Two full-time staff are employed, farm managers Renata and Sam Woodford, with casuals for wintering and calf rearing. The Woodfords were managing a NZSF runoff at Mossburn in northern Southland for FarmRight before taking on Kaiwera.
Cattle will be fed grass only, with all balage (2200 bales) made on farm. Wintering will be on fodder beet.
“The aim is to get most of the cattle up to weight before their second winter to lower wintering costs but there will be a percentage we are expecting to have to carry through as two-year-olds,” Cleland said.
Also on the farm are 200 empty dairy heifers from NZSF dairy farms. Of them 170 were inseminated with wagyu semen and 115 were scanned as pregnant due to calf in January and February.
FarmRight and the NZSF are working with Alliance Group to develop new meat markets including marbled beef using the wagyu breed.

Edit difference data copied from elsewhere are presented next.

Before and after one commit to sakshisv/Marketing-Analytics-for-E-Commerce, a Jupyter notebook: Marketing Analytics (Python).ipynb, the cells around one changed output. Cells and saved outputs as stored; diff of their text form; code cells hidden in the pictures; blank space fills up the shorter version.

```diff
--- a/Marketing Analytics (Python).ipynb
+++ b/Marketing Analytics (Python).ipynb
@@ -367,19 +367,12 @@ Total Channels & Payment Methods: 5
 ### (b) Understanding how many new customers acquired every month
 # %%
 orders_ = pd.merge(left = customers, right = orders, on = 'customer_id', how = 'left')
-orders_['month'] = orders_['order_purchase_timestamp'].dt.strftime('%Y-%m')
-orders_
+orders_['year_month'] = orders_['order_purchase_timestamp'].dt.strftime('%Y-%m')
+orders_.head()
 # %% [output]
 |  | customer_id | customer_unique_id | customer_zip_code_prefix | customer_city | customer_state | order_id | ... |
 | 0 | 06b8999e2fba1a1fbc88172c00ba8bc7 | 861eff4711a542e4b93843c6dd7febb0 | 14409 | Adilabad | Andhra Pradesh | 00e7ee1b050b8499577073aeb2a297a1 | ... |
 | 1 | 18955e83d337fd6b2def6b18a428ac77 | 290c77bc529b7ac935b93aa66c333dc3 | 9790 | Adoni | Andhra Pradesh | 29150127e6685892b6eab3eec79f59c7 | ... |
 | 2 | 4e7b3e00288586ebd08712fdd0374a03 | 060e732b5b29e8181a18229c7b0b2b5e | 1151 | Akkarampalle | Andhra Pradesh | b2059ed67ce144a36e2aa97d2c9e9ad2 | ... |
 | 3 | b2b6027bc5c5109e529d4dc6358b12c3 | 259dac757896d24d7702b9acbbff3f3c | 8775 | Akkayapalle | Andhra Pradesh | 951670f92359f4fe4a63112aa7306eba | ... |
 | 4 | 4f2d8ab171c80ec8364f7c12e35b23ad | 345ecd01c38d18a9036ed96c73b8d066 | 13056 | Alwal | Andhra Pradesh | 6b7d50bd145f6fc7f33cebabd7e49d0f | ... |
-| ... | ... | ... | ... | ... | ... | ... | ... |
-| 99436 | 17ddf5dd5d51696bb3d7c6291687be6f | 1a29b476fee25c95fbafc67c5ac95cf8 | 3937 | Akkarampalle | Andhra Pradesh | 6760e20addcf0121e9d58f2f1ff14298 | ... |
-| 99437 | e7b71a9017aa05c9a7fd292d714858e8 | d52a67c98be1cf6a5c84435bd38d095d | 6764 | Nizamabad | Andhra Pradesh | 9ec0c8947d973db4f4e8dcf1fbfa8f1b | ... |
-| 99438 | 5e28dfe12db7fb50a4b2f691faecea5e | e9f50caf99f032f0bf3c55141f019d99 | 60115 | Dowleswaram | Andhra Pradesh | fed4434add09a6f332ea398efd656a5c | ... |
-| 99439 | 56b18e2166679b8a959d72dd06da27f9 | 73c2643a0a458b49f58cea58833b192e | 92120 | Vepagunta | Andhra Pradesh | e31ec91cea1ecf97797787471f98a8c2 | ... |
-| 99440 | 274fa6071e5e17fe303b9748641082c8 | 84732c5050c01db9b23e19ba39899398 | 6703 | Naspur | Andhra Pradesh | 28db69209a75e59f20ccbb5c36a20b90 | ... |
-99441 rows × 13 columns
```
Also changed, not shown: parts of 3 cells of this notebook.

The farm has also bought 185 Angus heifers from nearby Mount Linton Station which will be used to produce bulls for mating on the NZSF dairy farms.
“We’ve chosen Mount Linton Angus because of their proven ease of calving.
“We’re going to be using these genetics on our dairy farms to produce beef animals which we can take to weight at Kaiwera instead of sending them on the bobby truck from the dairy farms.”
Bought-in cattle on the farm include 500 26-month-old bulls and 360 26-month-old heifers or steers, as well as 1100 yearling beef bulls and a further 500 yearling beef heifers.
Total cattle on the farm in October was 4695.
“While we were fencing the farm in April and May some of these stock were arriving. They certainly didn’t respect electric fences then. We’re hoping by next winter they will,” Cleland said.
Location: Mataura, Southland
Area: 1222ha (900ha effective)
Contour: rolling to steep
Cattle wintered: 2800 mix of steers, bulls and heifers
Calves raised: 1700 (from three weeks)